“I felt very scared and frightened because I didn’t know what was going on,” Parks said. “My mom, who I look to for answers, didn’t know what was going on either. I was very fearful of what the outcome will be and how it would affect me in my life.”

Rather than lasting weeks, the disease overcame her for three years. The doctors treated Parks with different medications and steroids. The steroids caused Parks to gain weight rapidly, giving her stretch marks that scarred her.

Ashley Parks had so many reactions to the steroids she was given to fight her illness.

Ashley Parks had so many reactions to the steroids she was given to fight her illness. Photo credit: Ashley Parks

The steroids were given to calm the symptoms and stabilize all that was happening. The treatment worked to an extent, but it also had side effects.

Not only was Parks struggling with her physical ailments, her struggles began affecting her mental health.

While in sixth and seventh grade, she watched as many friends distanced themselves from her because of her illness. She began having negative thoughts; she felt she was losing everything.

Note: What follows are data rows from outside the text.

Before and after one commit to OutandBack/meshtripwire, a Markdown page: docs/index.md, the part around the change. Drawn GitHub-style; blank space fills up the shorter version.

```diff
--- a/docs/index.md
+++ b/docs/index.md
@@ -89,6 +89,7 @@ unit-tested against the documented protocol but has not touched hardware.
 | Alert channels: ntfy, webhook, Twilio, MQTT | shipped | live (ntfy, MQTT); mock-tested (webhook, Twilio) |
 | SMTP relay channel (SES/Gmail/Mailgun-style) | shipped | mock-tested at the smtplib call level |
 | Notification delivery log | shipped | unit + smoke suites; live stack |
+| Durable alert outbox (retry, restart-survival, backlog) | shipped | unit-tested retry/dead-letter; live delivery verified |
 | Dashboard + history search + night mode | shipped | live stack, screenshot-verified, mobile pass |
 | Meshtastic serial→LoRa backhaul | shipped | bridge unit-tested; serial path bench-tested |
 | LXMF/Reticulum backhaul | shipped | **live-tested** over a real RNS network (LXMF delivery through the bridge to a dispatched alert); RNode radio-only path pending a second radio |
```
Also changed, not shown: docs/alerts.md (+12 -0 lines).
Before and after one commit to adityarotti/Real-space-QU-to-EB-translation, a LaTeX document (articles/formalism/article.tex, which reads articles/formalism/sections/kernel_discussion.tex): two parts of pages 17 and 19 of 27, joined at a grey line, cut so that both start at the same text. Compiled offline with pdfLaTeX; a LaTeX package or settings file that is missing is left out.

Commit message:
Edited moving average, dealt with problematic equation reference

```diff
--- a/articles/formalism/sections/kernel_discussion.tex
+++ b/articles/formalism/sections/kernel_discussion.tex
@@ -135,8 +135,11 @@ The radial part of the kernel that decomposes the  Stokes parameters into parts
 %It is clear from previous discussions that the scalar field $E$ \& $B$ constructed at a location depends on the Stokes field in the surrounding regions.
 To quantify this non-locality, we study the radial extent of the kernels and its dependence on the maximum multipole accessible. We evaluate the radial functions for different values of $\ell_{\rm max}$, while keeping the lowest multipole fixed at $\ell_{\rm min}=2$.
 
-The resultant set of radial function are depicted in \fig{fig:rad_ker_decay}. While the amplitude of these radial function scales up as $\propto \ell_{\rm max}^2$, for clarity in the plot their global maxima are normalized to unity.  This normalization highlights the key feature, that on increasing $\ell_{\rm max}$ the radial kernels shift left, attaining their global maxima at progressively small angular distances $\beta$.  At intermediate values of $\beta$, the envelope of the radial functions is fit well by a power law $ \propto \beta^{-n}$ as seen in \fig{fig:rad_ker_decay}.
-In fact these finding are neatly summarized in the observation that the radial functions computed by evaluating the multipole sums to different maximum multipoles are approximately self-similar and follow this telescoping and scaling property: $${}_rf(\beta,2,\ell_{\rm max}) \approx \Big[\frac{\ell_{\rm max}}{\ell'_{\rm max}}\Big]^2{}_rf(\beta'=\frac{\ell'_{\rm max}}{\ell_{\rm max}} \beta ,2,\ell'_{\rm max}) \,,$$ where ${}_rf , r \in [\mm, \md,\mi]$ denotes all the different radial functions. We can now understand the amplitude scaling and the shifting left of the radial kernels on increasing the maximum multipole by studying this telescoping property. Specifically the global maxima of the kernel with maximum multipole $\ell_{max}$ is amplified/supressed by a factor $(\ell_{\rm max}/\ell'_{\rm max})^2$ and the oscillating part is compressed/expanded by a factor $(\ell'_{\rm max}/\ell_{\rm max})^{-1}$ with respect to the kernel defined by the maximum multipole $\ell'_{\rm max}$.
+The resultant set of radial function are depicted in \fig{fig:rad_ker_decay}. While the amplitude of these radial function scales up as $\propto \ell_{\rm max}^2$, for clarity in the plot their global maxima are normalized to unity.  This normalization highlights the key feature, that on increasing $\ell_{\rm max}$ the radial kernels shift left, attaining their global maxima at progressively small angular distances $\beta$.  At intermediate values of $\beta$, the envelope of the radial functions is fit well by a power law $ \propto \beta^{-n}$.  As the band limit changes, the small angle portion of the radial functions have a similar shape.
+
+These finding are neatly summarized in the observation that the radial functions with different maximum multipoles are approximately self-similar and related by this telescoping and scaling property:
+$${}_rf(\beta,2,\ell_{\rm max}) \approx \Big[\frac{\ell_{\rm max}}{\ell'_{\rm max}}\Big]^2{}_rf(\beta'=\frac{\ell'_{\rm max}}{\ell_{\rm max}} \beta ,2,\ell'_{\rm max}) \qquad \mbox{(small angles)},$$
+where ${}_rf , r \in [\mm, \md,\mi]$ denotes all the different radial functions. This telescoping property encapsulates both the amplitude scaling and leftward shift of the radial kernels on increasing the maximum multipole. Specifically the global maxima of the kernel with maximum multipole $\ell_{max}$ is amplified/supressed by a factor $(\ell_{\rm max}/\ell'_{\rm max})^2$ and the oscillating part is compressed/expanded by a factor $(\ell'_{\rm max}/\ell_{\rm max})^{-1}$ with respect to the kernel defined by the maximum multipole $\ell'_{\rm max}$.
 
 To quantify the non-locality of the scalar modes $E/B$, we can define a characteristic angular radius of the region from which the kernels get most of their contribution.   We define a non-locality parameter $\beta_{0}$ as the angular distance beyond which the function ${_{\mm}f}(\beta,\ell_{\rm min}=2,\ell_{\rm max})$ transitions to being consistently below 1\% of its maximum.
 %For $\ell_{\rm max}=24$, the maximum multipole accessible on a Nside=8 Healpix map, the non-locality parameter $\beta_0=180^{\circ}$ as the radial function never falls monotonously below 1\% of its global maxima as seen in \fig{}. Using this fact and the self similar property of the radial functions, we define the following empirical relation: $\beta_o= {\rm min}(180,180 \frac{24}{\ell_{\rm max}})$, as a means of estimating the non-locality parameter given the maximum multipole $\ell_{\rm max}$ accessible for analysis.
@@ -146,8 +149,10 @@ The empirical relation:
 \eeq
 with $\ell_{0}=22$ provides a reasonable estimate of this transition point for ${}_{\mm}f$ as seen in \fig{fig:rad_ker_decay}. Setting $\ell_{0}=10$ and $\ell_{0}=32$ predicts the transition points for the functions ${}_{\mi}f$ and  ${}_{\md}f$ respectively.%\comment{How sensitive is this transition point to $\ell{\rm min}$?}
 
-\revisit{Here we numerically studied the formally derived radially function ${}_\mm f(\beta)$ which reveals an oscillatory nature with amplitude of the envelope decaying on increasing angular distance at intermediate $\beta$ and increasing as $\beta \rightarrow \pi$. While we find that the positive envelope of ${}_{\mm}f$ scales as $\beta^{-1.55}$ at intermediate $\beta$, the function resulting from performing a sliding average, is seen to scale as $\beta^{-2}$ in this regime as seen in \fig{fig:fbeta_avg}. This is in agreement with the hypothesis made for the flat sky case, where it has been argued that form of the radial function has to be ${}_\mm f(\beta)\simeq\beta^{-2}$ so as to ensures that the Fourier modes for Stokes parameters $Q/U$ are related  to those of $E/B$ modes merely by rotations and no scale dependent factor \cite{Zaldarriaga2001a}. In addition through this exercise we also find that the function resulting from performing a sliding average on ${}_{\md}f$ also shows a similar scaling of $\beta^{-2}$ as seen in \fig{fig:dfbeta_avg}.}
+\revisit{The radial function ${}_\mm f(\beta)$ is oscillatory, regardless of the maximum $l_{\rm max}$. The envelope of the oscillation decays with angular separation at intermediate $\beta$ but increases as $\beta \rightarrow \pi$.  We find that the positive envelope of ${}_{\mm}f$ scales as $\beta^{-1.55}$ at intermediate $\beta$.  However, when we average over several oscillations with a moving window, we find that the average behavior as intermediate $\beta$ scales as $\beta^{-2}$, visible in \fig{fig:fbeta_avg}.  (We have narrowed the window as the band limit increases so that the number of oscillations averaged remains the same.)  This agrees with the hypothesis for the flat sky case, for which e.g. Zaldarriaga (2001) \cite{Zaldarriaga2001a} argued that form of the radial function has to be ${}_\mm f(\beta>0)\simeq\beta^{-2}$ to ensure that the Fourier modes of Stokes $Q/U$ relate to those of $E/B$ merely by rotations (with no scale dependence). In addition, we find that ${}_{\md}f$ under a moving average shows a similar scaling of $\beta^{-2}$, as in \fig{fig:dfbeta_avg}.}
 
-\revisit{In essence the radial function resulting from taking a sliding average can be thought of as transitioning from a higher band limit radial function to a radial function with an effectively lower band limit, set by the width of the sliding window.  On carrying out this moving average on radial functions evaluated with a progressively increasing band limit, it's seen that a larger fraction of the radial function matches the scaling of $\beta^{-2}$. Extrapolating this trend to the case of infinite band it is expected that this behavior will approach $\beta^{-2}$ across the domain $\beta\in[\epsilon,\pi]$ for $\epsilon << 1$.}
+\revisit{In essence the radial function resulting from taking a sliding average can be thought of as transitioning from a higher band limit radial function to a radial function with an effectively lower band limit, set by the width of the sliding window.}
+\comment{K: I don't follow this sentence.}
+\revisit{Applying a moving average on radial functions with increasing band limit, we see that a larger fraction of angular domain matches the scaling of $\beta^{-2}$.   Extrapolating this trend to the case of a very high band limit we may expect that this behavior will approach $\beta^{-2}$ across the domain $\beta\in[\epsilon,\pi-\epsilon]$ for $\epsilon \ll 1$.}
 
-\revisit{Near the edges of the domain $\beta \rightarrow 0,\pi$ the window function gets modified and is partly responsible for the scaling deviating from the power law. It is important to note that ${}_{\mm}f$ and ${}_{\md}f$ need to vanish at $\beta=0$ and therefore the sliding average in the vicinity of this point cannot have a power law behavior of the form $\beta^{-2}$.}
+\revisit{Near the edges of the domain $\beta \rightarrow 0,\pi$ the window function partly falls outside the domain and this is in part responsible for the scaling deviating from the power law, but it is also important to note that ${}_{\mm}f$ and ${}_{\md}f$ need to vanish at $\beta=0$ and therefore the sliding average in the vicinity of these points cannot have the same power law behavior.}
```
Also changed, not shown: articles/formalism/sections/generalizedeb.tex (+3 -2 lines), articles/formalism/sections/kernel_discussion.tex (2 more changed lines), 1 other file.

This led to her wondering if life was even worth it.

“I lost friends, and I lost people who I thought were my friends,” Parks said. “I had no control over anything, and so I just wanted to have it be over and have everything be still again.”

Parks’ mother, Arlene Parks, broke down as she saw so many things affecting her daughter.

“I didn’t know what to do,” Arlene Parks said. “I prayed every day for Ashley to have someone reach out and lift her up.”

One night, as Parks contemplated her life, she thought about her family — she couldn’t leave them. At that moment, she felt immense comfort from her Heavenly Father and Jesus Christ, as if their arms were around her. She felt and understood that this pain would only be for a short period and that it would not last forever. Parks wiped her tears and got off her bed. She knew this still wasn’t going to be easy, but she knew it wouldn’t last forever.

The next appointment she had with her doctors, they recommended that she start swimming again. This gave Parks a little bit of anxiety due to her stretch marks.

Ashley Parks struggled with this active disease for three years.

Ashley Parks struggled with this active disease for three years. Photo credit: Ashley Parks

Parks had a swim coach named Zack. When he learned that she was going to try to swim again, he encouraged her to get back in the water. As she started swimming, she began losing the weight she had gained. But still, many people asked what had happened to her.

Parks was always nervous about her scars, but Zack was often there to answer the questions for her. He was a tender mercy in her life.

Slowly, the doctors started weaning Parks off the medications. After three years, she had one of her scheduled doctor’s visits. As she sat, the doctor examined her and said this would be her last visit. She was in remission. The disease wasn’t gone, it was asleep.

“I felt so relieved but also shocked,” Ashley said. “God’s promise had been fulfilled. Maybe three years wasn’t the shortest time, but it did end.”

Through it all, Parks learned more about herself.

“No matter what trials we have, no matter the pain we feel, no matter any inconvenience whatsoever in our lives, it is all for a reason of our benefit to turn to our Savior and turn to our Heavenly Father and know that we can get through hard things,” Parks said.

Parks struggled not having control over her healing, but she finally accepted that while she couldn’t do anything about her situation, she could trust in someone who could.

“Something I’ve developed is the fear of not being in control of things,” Parks said. “But I learned that I can get through anything. Anything that comes my way, I can get through with my family and friends and most importantly, my Father in Heaven and Savior.”